Russian space chiefs are considering plans for a manned spacecraft with a nuclear powerplant aboard, according to reports. Indications are that the nuclear kit would provide electrical power rather than being used directly for propulsion.
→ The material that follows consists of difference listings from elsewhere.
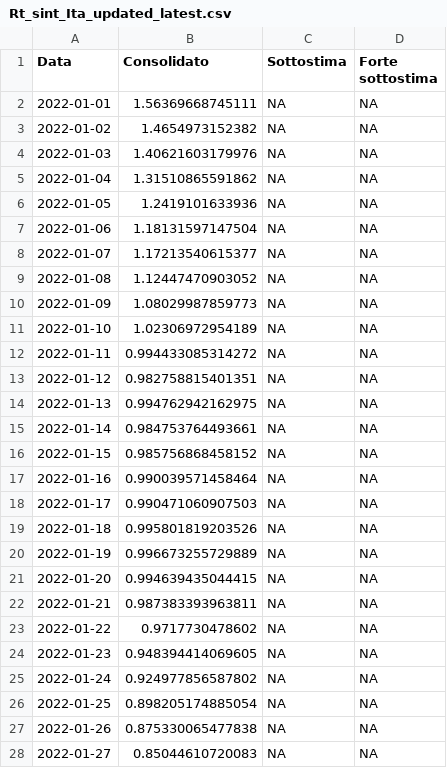
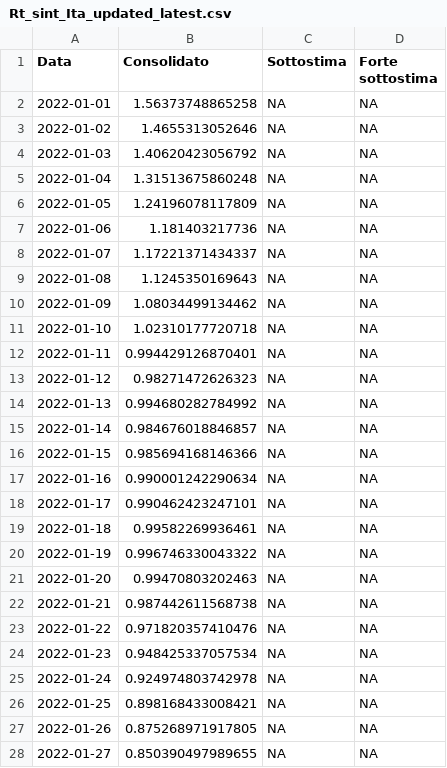
Before and after one commit to vi-enne/stimaRtdatawrapper, a CSV file: output/Rt_sint_Ita_updated_latest.csv, drawn as a sheet; only a part is shown; the diff covers the shown part only.

```diff
--- a/output/Rt_sint_Ita_updated_latest.csv
+++ b/output/Rt_sint_Ita_updated_latest.csv
@@ -1,28 +1,28 @@
 "Data","Consolidato","Sottostima","Forte sottostima"
-2022-01-01,1.56369668745111,NA,NA
-2022-01-02,1.4654973152382,NA,NA
-2022-01-03,1.40621603179976,NA,NA
-2022-01-04,1.31510865591862,NA,NA
-2022-01-05,1.2419101633936,NA,NA
-2022-01-06,1.18131597147504,NA,NA
-2022-01-07,1.17213540615377,NA,NA
-2022-01-08,1.12447470903052,NA,NA
-2022-01-09,1.08029987859773,NA,NA
-2022-01-10,1.02306972954189,NA,NA
-2022-01-11,0.994433085314272,NA,NA
-2022-01-12,0.982758815401351,NA,NA
-2022-01-13,0.994762942162975,NA,NA
-2022-01-14,0.984753764493661,NA,NA
-2022-01-15,0.985756868458152,NA,NA
-2022-01-16,0.990039571458464,NA,NA
-2022-01-17,0.990471060907503,NA,NA
-2022-01-18,0.995801819203526,NA,NA
-2022-01-19,0.996673255729889,NA,NA
-2022-01-20,0.994639435044415,NA,NA
-2022-01-21,0.987383393963811,NA,NA
-2022-01-22,0.9717730478602,NA,NA
-2022-01-23,0.948394414069605,NA,NA
-2022-01-24,0.924977856587802,NA,NA
-2022-01-25,0.898205174885054,NA,NA
-2022-01-26,0.875330065477838,NA,NA
-2022-01-27,0.85044610720083,NA,NA
+2022-01-01,1.56373748865258,NA,NA
+2022-01-02,1.4655313052646,NA,NA
+2022-01-03,1.40620423056792,NA,NA
+2022-01-04,1.31513675860248,NA,NA
+2022-01-05,1.24196078117809,NA,NA
+2022-01-06,1.181403217736,NA,NA
+2022-01-07,1.17221371434337,NA,NA
+2022-01-08,1.1245350169643,NA,NA
+2022-01-09,1.08034499134462,NA,NA
+2022-01-10,1.02310177720718,NA,NA
+2022-01-11,0.994429126870401,NA,NA
+2022-01-12,0.98271472626323,NA,NA
+2022-01-13,0.994680282784992,NA,NA
+2022-01-14,0.984676018846857,NA,NA
+2022-01-15,0.985694168146366,NA,NA
+2022-01-16,0.990001242290634,NA,NA
+2022-01-17,0.990462423247101,NA,NA
+2022-01-18,0.99582269936461,NA,NA
+2022-01-19,0.996746330043322,NA,NA
+2022-01-20,0.99470803202463,NA,NA
+2022-01-21,0.987442611568738,NA,NA
+2022-01-22,0.971820357410476,NA,NA
+2022-01-23,0.948425337057534,NA,NA
+2022-01-24,0.924974803742978,NA,NA
+2022-01-25,0.898168433008421,NA,NA
+2022-01-26,0.875268971917805,NA,NA
+2022-01-27,0.850390497989655,NA,NA
```
Also changed, not shown: 1 added row and 60 edited cells elsewhere in this file.
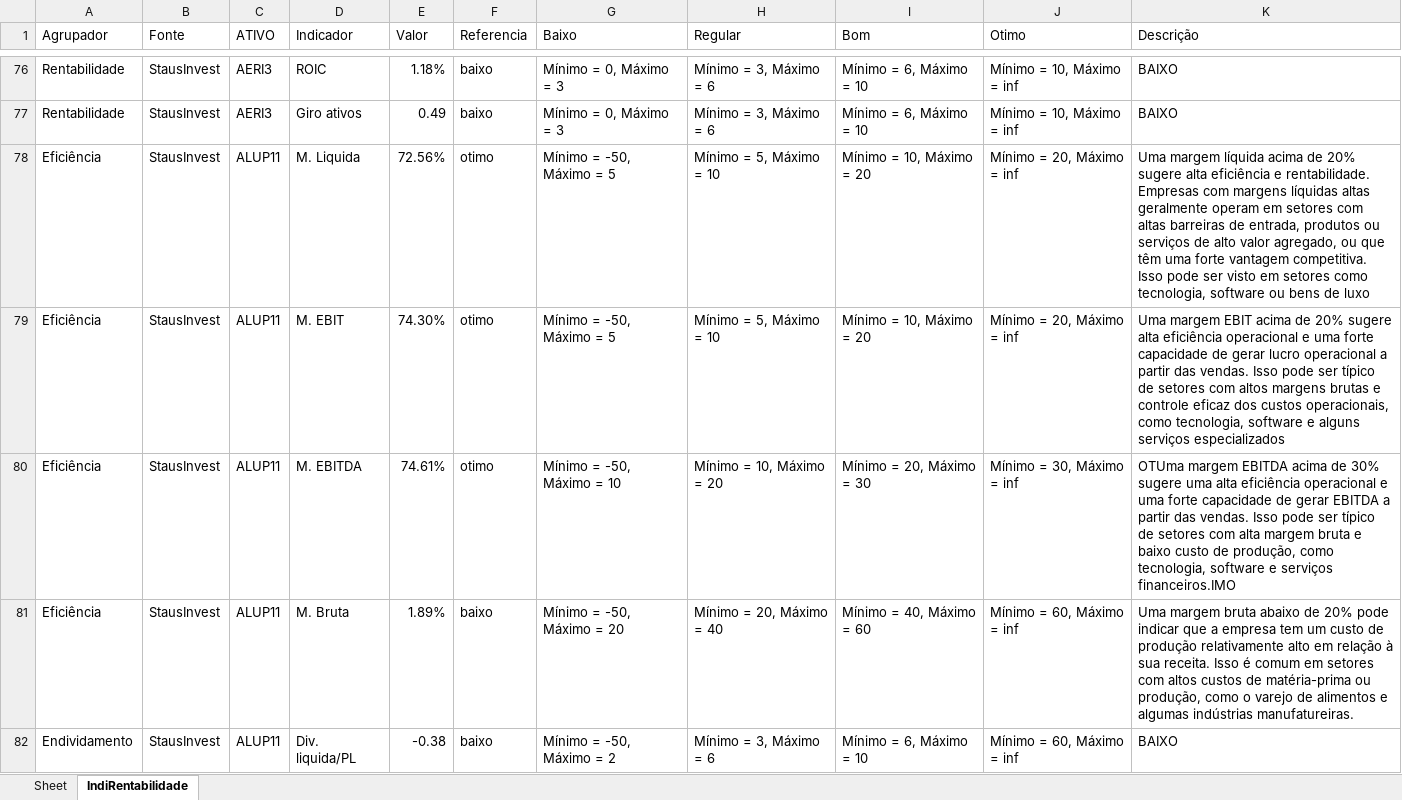
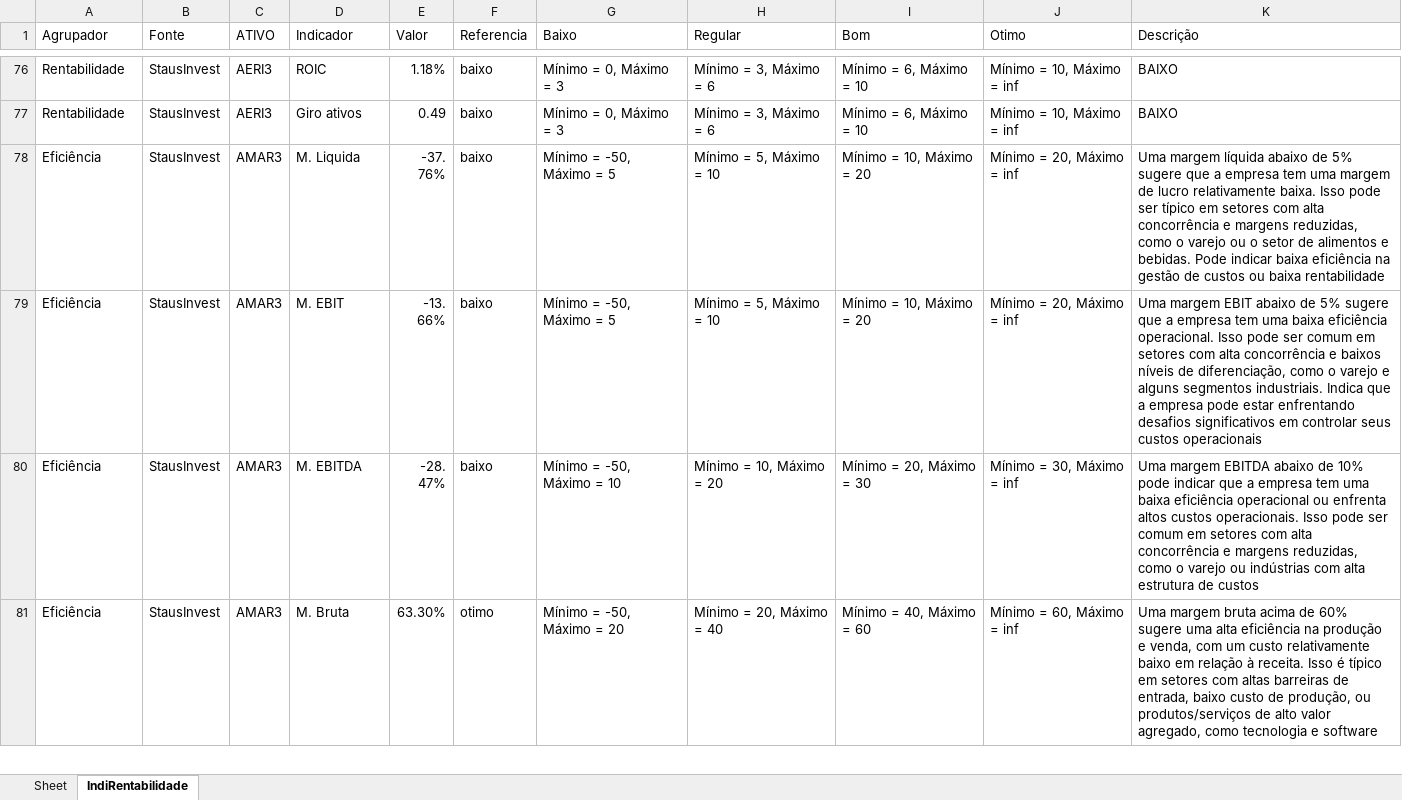
Before and after one commit to puzzoviodev/pyFundamentus-mainBKP, an Excel workbook: StatusInvest.xlsx, sheet IndiRentabilidade, drawn as a sheet; only a part is shown, gaps mark what is left out; the shorter side is filled out with more unchanged rows; values as stored, in another font and other column widths than the file's, no cell formats; the diff covers the shown part only; the diff names each change by its address in the sheet, - before the commit and + after, or states it on an @@ line.

```diff
--- a/StatusInvest.xlsx (sheet IndiRentabilidade)
+++ b/StatusInvest.xlsx (sheet IndiRentabilidade)
-row 78: Eficiência | StausInvest | ALUP11 | M. Liquida | 72.56% | otimo | Mínimo = -50, Máximo = 5 | Mínimo = 5, Máximo = 10 | Mínimo = 10, Máximo = 20 | Mínimo = 20, Máximo = inf | Uma margem líquida acima de 20% sugere alta eficiência e rentabilidade. Empresas com margens líquidas altas geralmente operam em setores com altas barreiras de entrada, produtos ou serviços de alto valor agregado, ou que têm uma forte vantagem competitiva. Isso pode ser visto em setores como tecnologia, software ou bens de luxo
-row 79: Eficiência | StausInvest | ALUP11 | M. EBIT | 74.30% | otimo | Mínimo = -50, Máximo = 5 | Mínimo = 5, Máximo = 10 | Mínimo = 10, Máximo = 20 | Mínimo = 20, Máximo = inf | Uma margem EBIT acima de 20% sugere alta eficiência operacional e uma forte capacidade de gerar lucro operacional a partir das vendas. Isso pode ser típico de setores com altos margens brutas e controle eficaz dos custos operacionais, como tecnologia, software e alguns serviços especializados
-row 80: Eficiência | StausInvest | ALUP11 | M. EBITDA | 74.61% | otimo | Mínimo = -50, Máximo = 10 | Mínimo = 10, Máximo = 20 | Mínimo = 20, Máximo = 30 | Mínimo = 30, Máximo = inf | OTUma margem EBITDA acima de 30% sugere uma alta eficiência operacional e uma forte capacidade de gerar EBITDA a partir das vendas. Isso pode ser típico de setores com alta margem bruta e baixo custo de produção, como tecnologia, software e serviços financeiros.IMO
-row 81: Eficiência | StausInvest | ALUP11 | M. Bruta | 1.89% | baixo | Mínimo = -50, Máximo = 20 | Mínimo = 20, Máximo = 40 | Mínimo = 40, Máximo = 60 | Mínimo = 60, Máximo = inf | Uma margem bruta abaixo de 20% pode indicar que a empresa tem um custo de produção relativamente alto em relação à sua receita. Isso é comum em setores com altos custos de matéria-prima ou produção, como o varejo de alimentos e algumas indústrias manufatureiras.
-row 82: Endividamento | StausInvest | ALUP11 | Div. liquida/PL | -0.38 | baixo | Mínimo = -50, Máximo = 2 | Mínimo = 3, Máximo = 6 | Mínimo = 6, Máximo = 10 | Mínimo = 60, Máximo = inf | BAIXO
```
Also changed, not shown: 43 removed rows and 827 edited cells elsewhere in this sheet, cell formats, stocks_data.xlsx, 2 other files.
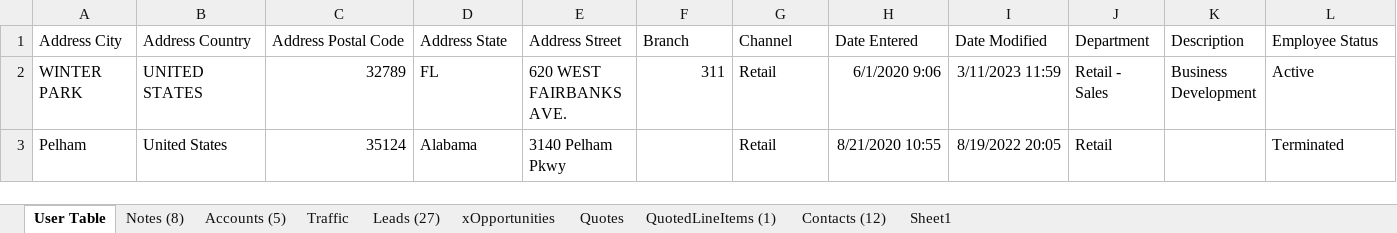
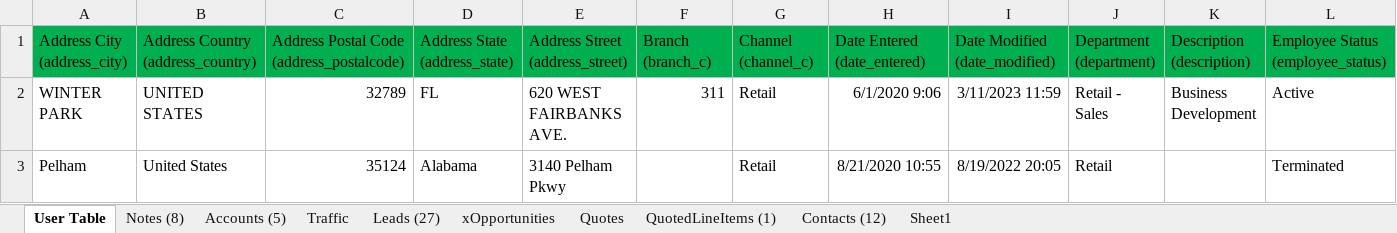
Before and after one commit to DevJustinP/WIP, an Excel workbook: Tickets/Normal Tickets/Ticket 37212 - SugarCRM Data for Snowflake Tableau/Sugar Tables needed for Tableau.xlsx, sheet User Table, drawn as a sheet; only a part is shown; values as stored, in another font and other column widths than the file's, no borders; removed rows and columns are numbered as before the commit, all else as after; rows hold the shown columns only; the diff names each change by its address in the sheet, - before the commit and + after, or states it on an @@ line.

```diff
--- a/Tickets/Normal Tickets/Ticket 37212 - SugarCRM Data for Snowflake Tableau/Sugar Tables needed for Tableau.xlsx (sheet User Table)
+++ b/Tickets/Normal Tickets/Ticket 37212 - SugarCRM Data for Snowflake Tableau/Sugar Tables needed for Tableau.xlsx (sheet User Table)
-row 1: Address City | Address Country | Address Postal Code | Address State | Address Street | Branch | Channel | Date Entered | Date Modified | Department | Description | Employee Status
+row 1: Address City (address_city) | Address Country (address_country) | Address Postal Code (address_postalcode) | Address State (address_state) | Address Street (address_street) | Branch (branch_c) | Channel (channel_c) | Date Entered (date_entered) | Date Modified (date_modified) | Department (department) | Description (description) | Employee Status (employee_status)
```
Also changed, not shown: sheet Accounts (5), sheet Leads (27), sheet Traffic, sheet Notes (8), Status Reports/Projects/Justin_Popes_Projects_2023.xlsx, 9 other files.
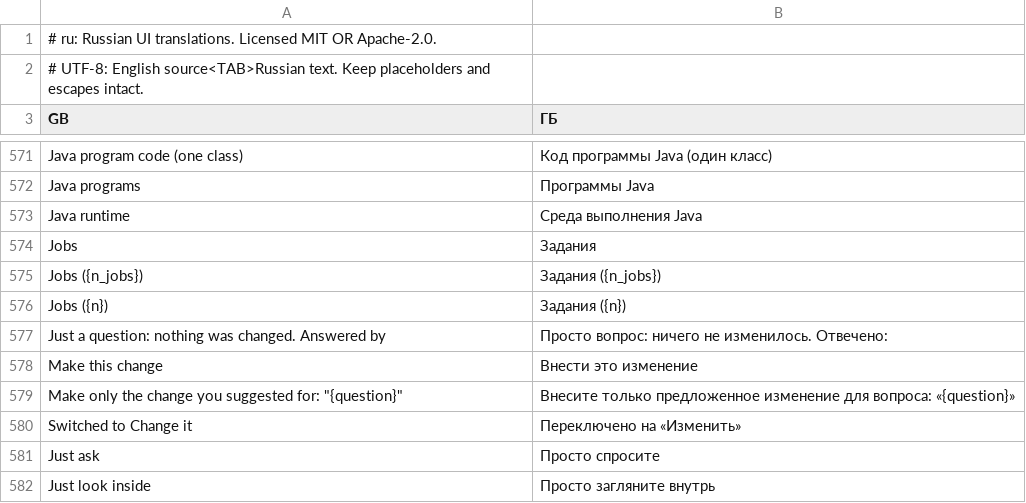
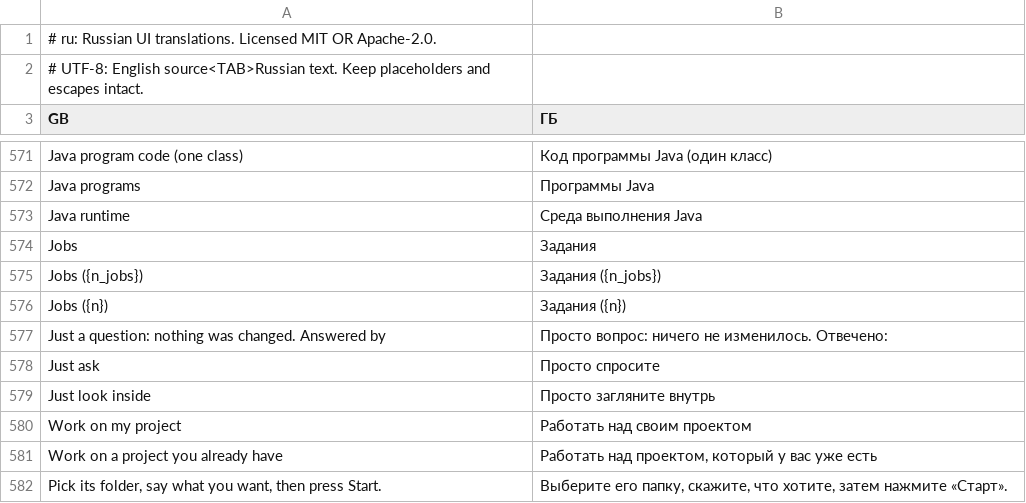
Before and after one commit to Jp25rocko/Craft-Anythinf, a TSV file: crates/ui-egui/src/i18n/ru.tsv, drawn as a sheet; only a part is shown, gaps mark what is left out; the shorter side is filled out with more unchanged rows.

```diff
--- a/crates/ui-egui/src/i18n/ru.tsv
+++ b/crates/ui-egui/src/i18n/ru.tsv
@@ -577,5 +577,2 @@ Jobs ({n})	Задания ({n})
 Just a question: nothing was changed. Answered by	Просто вопрос: ничего не изменилось. Отвечено:
-Make this change	Внести это изменение
-Make only the change you suggested for: "{question}"	Внесите только предложенное изменение для вопроса: «{question}»
-Switched to Change it	Переключено на «Изменить»
 Just ask	Просто спросите
```
Also changed, not shown: crates/ui-egui/src/i18n/de.tsv, crates/ui-egui/src/i18n/ka.tsv, 19 other files.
RIA Novosti reports that Anatoly Perminov, chief of the Russian space agency Roscosmos, …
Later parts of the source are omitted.